### Description of the task
All records are to be printed exactly as they appear.

════════════════

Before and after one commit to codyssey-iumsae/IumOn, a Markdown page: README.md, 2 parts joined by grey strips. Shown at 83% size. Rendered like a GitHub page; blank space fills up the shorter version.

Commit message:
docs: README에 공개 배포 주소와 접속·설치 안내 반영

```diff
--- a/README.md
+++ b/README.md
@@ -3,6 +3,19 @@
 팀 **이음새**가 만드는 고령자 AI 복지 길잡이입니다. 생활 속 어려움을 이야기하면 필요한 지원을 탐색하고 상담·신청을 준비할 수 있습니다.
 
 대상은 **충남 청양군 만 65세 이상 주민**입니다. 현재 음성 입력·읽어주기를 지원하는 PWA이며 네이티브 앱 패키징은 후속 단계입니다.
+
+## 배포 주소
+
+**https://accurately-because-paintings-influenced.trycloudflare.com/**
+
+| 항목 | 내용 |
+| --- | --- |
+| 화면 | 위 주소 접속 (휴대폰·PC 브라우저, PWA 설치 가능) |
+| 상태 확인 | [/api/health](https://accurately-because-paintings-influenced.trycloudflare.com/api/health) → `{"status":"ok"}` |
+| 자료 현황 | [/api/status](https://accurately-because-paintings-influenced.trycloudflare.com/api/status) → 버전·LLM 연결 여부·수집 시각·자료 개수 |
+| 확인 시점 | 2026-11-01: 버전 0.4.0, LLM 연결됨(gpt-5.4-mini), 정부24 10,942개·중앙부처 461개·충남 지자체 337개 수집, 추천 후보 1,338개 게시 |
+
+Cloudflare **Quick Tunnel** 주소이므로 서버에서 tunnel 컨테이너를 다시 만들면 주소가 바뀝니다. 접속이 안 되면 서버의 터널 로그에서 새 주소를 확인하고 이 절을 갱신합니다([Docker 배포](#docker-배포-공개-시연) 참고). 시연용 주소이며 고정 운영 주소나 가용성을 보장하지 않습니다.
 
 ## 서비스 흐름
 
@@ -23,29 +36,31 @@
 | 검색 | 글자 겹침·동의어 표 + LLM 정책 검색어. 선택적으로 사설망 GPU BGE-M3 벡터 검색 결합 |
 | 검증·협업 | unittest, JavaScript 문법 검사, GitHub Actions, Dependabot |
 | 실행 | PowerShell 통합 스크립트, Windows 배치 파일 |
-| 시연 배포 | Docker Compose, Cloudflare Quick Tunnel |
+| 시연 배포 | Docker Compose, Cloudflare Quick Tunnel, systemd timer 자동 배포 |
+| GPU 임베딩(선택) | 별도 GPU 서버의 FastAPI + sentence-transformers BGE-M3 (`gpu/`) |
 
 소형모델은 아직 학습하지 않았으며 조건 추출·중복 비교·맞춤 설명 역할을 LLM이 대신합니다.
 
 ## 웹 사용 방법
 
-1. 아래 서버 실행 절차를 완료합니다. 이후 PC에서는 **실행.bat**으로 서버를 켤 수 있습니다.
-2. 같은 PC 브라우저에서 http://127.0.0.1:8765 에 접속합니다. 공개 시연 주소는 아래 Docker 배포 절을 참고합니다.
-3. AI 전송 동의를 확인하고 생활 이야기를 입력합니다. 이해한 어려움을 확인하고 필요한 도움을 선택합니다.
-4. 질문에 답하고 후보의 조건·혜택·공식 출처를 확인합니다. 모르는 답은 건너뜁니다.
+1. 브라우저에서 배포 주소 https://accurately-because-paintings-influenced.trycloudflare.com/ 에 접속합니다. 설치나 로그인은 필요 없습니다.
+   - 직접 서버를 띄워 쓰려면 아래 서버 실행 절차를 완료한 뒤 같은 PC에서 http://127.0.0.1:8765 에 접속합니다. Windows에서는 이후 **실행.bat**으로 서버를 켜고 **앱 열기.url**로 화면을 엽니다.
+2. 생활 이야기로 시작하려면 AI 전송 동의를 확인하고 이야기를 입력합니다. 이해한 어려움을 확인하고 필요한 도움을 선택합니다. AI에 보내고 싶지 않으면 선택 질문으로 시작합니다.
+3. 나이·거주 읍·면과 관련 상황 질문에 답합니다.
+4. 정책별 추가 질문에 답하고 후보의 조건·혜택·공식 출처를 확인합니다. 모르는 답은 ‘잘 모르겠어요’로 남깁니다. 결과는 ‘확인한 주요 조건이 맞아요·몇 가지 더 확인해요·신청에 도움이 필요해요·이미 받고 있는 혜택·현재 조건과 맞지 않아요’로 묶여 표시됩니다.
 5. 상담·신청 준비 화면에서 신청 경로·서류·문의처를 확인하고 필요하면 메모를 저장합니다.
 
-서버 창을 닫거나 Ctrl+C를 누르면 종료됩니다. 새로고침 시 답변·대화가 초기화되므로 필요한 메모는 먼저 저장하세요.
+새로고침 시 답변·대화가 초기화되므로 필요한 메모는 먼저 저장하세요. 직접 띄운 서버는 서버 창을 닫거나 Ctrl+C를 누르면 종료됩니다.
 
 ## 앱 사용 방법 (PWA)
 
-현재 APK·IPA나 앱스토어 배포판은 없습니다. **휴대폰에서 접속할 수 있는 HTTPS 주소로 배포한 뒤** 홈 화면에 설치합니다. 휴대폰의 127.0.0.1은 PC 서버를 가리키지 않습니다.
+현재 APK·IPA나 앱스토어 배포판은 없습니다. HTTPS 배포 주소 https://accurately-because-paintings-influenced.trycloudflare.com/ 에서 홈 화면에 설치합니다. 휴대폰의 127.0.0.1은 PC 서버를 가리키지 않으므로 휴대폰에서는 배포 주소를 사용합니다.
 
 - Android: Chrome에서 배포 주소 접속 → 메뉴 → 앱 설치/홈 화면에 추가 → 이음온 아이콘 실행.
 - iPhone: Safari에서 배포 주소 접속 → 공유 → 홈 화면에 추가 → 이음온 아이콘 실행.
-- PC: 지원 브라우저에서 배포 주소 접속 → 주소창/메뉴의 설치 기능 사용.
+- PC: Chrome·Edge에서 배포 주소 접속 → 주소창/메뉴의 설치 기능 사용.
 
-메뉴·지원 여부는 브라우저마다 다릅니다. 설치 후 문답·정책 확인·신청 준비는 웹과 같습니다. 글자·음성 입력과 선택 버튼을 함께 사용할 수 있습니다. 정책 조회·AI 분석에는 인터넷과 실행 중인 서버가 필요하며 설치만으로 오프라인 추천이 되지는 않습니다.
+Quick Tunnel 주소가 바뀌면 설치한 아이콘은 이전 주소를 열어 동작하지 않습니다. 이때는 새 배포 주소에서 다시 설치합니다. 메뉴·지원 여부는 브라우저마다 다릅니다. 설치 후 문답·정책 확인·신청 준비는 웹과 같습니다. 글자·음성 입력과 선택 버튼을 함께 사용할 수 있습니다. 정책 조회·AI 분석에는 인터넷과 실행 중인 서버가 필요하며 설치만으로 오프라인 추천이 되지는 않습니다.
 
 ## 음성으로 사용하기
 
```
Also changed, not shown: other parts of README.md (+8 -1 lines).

════════════════

### Result of the exercise
Before and after one commit to codyssey-iumsae/IumOn, a Markdown page: README.md, 2 parts joined by grey strips. Shown at 83% size. Rendered like a GitHub page; blank space fills up the shorter version.

Commit message:
docs: README에 공개 배포 주소와 접속·설치 안내 반영

```diff
--- a/README.md
+++ b/README.md
@@ -3,6 +3,19 @@
 팀 **이음새**가 만드는 고령자 AI 복지 길잡이입니다. 생활 속 어려움을 이야기하면 필요한 지원을 탐색하고 상담·신청을 준비할 수 있습니다.
 
 대상은 **충남 청양군 만 65세 이상 주민**입니다. 현재 음성 입력·읽어주기를 지원하는 PWA이며 네이티브 앱 패키징은 후속 단계입니다.
+
+## 배포 주소
+
+**https://accurately-because-paintings-influenced.trycloudflare.com/**
+
+| 항목 | 내용 |
+| --- | --- |
+| 화면 | 위 주소 접속 (휴대폰·PC 브라우저, PWA 설치 가능) |
+| 상태 확인 | [/api/health](https://accurately-because-paintings-influenced.trycloudflare.com/api/health) → `{"status":"ok"}` |
+| 자료 현황 | [/api/status](https://accurately-because-paintings-influenced.trycloudflare.com/api/status) → 버전·LLM 연결 여부·수집 시각·자료 개수 |
+| 확인 시점 | 2026-11-01: 버전 0.4.0, LLM 연결됨(gpt-5.4-mini), 정부24 10,942개·중앙부처 461개·충남 지자체 337개 수집, 추천 후보 1,338개 게시 |
+
+Cloudflare **Quick Tunnel** 주소이므로 서버에서 tunnel 컨테이너를 다시 만들면 주소가 바뀝니다. 접속이 안 되면 서버의 터널 로그에서 새 주소를 확인하고 이 절을 갱신합니다([Docker 배포](#docker-배포-공개-시연) 참고). 시연용 주소이며 고정 운영 주소나 가용성을 보장하지 않습니다.
 
 ## 서비스 흐름
 
@@ -23,29 +36,31 @@
 | 검색 | 글자 겹침·동의어 표 + LLM 정책 검색어. 선택적으로 사설망 GPU BGE-M3 벡터 검색 결합 |
 | 검증·협업 | unittest, JavaScript 문법 검사, GitHub Actions, Dependabot |
 | 실행 | PowerShell 통합 스크립트, Windows 배치 파일 |
-| 시연 배포 | Docker Compose, Cloudflare Quick Tunnel |
+| 시연 배포 | Docker Compose, Cloudflare Quick Tunnel, systemd timer 자동 배포 |
+| GPU 임베딩(선택) | 별도 GPU 서버의 FastAPI + sentence-transformers BGE-M3 (`gpu/`) |
 
 소형모델은 아직 학습하지 않았으며 조건 추출·중복 비교·맞춤 설명 역할을 LLM이 대신합니다.
 
 ## 웹 사용 방법
 
-1. 아래 서버 실행 절차를 완료합니다. 이후 PC에서는 **실행.bat**으로 서버를 켤 수 있습니다.
-2. 같은 PC 브라우저에서 http://127.0.0.1:8765 에 접속합니다. 공개 시연 주소는 아래 Docker 배포 절을 참고합니다.
-3. AI 전송 동의를 확인하고 생활 이야기를 입력합니다. 이해한 어려움을 확인하고 필요한 도움을 선택합니다.
-4. 질문에 답하고 후보의 조건·혜택·공식 출처를 확인합니다. 모르는 답은 건너뜁니다.
+1. 브라우저에서 배포 주소 https://accurately-because-paintings-influenced.trycloudflare.com/ 에 접속합니다. 설치나 로그인은 필요 없습니다.
+   - 직접 서버를 띄워 쓰려면 아래 서버 실행 절차를 완료한 뒤 같은 PC에서 http://127.0.0.1:8765 에 접속합니다. Windows에서는 이후 **실행.bat**으로 서버를 켜고 **앱 열기.url**로 화면을 엽니다.
+2. 생활 이야기로 시작하려면 AI 전송 동의를 확인하고 이야기를 입력합니다. 이해한 어려움을 확인하고 필요한 도움을 선택합니다. AI에 보내고 싶지 않으면 선택 질문으로 시작합니다.
+3. 나이·거주 읍·면과 관련 상황 질문에 답합니다.
+4. 정책별 추가 질문에 답하고 후보의 조건·혜택·공식 출처를 확인합니다. 모르는 답은 ‘잘 모르겠어요’로 남깁니다. 결과는 ‘확인한 주요 조건이 맞아요·몇 가지 더 확인해요·신청에 도움이 필요해요·이미 받고 있는 혜택·현재 조건과 맞지 않아요’로 묶여 표시됩니다.
 5. 상담·신청 준비 화면에서 신청 경로·서류·문의처를 확인하고 필요하면 메모를 저장합니다.
 
-서버 창을 닫거나 Ctrl+C를 누르면 종료됩니다. 새로고침 시 답변·대화가 초기화되므로 필요한 메모는 먼저 저장하세요.
+새로고침 시 답변·대화가 초기화되므로 필요한 메모는 먼저 저장하세요. 직접 띄운 서버는 서버 창을 닫거나 Ctrl+C를 누르면 종료됩니다.
 
 ## 앱 사용 방법 (PWA)
 
-현재 APK·IPA나 앱스토어 배포판은 없습니다. **휴대폰에서 접속할 수 있는 HTTPS 주소로 배포한 뒤** 홈 화면에 설치합니다. 휴대폰의 127.0.0.1은 PC 서버를 가리키지 않습니다.
+현재 APK·IPA나 앱스토어 배포판은 없습니다. HTTPS 배포 주소 https://accurately-because-paintings-influenced.trycloudflare.com/ 에서 홈 화면에 설치합니다. 휴대폰의 127.0.0.1은 PC 서버를 가리키지 않으므로 휴대폰에서는 배포 주소를 사용합니다.
 
 - Android: Chrome에서 배포 주소 접속 → 메뉴 → 앱 설치/홈 화면에 추가 → 이음온 아이콘 실행.
 - iPhone: Safari에서 배포 주소 접속 → 공유 → 홈 화면에 추가 → 이음온 아이콘 실행.
-- PC: 지원 브라우저에서 배포 주소 접속 → 주소창/메뉴의 설치 기능 사용.
+- PC: Chrome·Edge에서 배포 주소 접속 → 주소창/메뉴의 설치 기능 사용.
 
-메뉴·지원 여부는 브라우저마다 다릅니다. 설치 후 문답·정책 확인·신청 준비는 웹과 같습니다. 글자·음성 입력과 선택 버튼을 함께 사용할 수 있습니다. 정책 조회·AI 분석에는 인터넷과 실행 중인 서버가 필요하며 설치만으로 오프라인 추천이 되지는 않습니다.
+Quick Tunnel 주소가 바뀌면 설치한 아이콘은 이전 주소를 열어 동작하지 않습니다. 이때는 새 배포 주소에서 다시 설치합니다. 메뉴·지원 여부는 브라우저마다 다릅니다. 설치 후 문답·정책 확인·신청 준비는 웹과 같습니다. 글자·음성 입력과 선택 버튼을 함께 사용할 수 있습니다. 정책 조회·AI 분석에는 인터넷과 실행 중인 서버가 필요하며 설치만으로 오프라인 추천이 되지는 않습니다.
 
 ## 음성으로 사용하기
 
```
Also changed, not shown: other parts of README.md (+8 -1 lines).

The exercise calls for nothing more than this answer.